The aim of this course is to examine the basis for ecumenism, including the need for a united response to persistent heresies, secularism and the growth in non-Christian religions.
A brief history of Christian division with a focus on the doctrinal reasons for the various schisms,
The biblical, theological and liturgical basis of ecumenism, and the implications of ecumenism for theology and doctrine,
Development, principles and instruments of the ecumenical movement,
Models of unity: broad church groupings to fight social and racial injustice, for example in the anti-apartheid struggle; the Church of South India, the United Church of Canada, as well as joint communion between denominations,
Ecumenism in South Africa.
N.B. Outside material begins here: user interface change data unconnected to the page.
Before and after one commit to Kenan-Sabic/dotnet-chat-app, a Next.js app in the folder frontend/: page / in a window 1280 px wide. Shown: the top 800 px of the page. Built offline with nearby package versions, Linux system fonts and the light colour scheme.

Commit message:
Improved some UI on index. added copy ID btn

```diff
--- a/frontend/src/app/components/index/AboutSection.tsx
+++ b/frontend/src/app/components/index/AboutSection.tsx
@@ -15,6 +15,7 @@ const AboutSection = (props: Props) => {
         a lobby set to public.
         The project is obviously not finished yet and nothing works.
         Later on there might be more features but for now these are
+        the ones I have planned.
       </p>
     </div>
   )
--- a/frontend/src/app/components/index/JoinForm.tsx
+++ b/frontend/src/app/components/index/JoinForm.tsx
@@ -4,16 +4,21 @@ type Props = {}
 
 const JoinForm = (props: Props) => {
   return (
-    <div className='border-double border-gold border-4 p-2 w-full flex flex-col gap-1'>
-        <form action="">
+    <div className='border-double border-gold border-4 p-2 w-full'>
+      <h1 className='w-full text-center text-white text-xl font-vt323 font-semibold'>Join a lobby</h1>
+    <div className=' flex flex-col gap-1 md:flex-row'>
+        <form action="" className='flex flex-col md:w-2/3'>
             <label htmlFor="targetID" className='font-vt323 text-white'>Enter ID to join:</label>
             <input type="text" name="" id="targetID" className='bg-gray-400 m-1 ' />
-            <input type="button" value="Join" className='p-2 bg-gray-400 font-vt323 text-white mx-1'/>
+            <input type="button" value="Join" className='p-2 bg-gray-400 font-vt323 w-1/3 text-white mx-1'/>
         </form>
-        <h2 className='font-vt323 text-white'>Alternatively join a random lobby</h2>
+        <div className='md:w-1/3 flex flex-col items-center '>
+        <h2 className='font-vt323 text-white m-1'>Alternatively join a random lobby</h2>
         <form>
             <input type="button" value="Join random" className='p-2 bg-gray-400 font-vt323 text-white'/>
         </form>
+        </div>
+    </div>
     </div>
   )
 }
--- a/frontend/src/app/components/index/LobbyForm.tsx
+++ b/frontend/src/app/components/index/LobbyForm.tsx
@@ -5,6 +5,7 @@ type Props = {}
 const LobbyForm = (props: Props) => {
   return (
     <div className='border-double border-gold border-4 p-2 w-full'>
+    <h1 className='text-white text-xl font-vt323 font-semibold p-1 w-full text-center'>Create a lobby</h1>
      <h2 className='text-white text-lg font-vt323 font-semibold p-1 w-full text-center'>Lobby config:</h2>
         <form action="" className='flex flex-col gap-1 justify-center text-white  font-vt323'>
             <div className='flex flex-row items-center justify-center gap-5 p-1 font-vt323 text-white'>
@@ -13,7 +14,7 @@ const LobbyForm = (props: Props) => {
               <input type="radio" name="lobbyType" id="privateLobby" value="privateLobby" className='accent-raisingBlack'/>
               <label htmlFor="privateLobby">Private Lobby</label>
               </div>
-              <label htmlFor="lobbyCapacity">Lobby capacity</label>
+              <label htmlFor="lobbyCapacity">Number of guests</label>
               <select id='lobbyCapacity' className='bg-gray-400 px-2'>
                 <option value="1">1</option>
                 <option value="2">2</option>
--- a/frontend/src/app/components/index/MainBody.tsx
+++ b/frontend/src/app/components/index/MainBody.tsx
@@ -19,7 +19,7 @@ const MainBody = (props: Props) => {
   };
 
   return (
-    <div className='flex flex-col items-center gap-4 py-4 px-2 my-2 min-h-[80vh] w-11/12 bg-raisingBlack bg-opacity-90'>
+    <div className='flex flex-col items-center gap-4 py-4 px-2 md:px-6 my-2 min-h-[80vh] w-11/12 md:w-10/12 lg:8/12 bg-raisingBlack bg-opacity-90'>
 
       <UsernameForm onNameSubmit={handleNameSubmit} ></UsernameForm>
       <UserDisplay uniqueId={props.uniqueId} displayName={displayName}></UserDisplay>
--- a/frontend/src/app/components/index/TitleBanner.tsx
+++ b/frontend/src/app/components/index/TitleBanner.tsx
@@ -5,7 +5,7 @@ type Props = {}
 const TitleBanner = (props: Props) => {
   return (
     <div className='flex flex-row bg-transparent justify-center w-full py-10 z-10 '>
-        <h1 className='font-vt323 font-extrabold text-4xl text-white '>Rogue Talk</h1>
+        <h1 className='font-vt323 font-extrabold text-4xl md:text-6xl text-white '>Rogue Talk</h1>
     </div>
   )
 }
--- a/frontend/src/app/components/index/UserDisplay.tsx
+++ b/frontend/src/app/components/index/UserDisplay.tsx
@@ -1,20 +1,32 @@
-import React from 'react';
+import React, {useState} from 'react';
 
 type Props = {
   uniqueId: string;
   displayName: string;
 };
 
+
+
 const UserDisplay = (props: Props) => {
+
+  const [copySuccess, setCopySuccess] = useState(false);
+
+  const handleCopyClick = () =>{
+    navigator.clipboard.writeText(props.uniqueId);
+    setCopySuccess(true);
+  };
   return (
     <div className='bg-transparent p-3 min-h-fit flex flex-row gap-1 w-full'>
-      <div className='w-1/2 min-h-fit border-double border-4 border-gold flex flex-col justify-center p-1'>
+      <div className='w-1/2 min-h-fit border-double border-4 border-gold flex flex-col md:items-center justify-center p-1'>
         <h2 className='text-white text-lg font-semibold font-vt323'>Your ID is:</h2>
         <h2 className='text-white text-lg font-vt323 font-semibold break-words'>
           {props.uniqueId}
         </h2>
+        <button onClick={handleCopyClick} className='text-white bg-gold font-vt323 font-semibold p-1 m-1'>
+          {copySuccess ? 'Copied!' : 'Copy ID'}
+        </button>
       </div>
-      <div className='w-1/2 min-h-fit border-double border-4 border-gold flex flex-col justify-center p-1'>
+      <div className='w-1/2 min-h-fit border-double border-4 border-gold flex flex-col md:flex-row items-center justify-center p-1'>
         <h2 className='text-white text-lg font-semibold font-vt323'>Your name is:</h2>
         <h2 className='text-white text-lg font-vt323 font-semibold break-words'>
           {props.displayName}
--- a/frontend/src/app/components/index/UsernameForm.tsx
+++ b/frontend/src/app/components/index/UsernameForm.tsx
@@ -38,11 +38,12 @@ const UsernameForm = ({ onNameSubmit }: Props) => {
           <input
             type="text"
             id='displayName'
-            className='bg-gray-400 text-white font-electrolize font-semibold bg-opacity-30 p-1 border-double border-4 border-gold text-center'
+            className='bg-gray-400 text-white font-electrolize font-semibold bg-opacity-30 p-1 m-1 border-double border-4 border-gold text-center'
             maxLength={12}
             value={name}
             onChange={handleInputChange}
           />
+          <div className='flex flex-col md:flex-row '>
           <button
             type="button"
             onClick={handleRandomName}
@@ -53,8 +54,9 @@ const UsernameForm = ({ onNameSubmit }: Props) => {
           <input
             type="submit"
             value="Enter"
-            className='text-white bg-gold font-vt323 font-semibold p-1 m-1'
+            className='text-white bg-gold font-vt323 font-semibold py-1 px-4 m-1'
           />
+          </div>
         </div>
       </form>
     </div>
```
(2) Inter-faith dialogue
It is no longer possible for Christianity to assert its claim to be the “true” religion. The modern trend is to engage in dialogue with other faiths on the basis of equals, and to attempt to find common ground.
An evaluation of the major philosophical and theological issues which inter-faith dialogue raises for Christianity,
The main contours of the history of Christian relations with Judaism, Islam, Buddhism, Hinduism and African traditional religions,
The problems and possibilities emerging from inter-faith dialogue.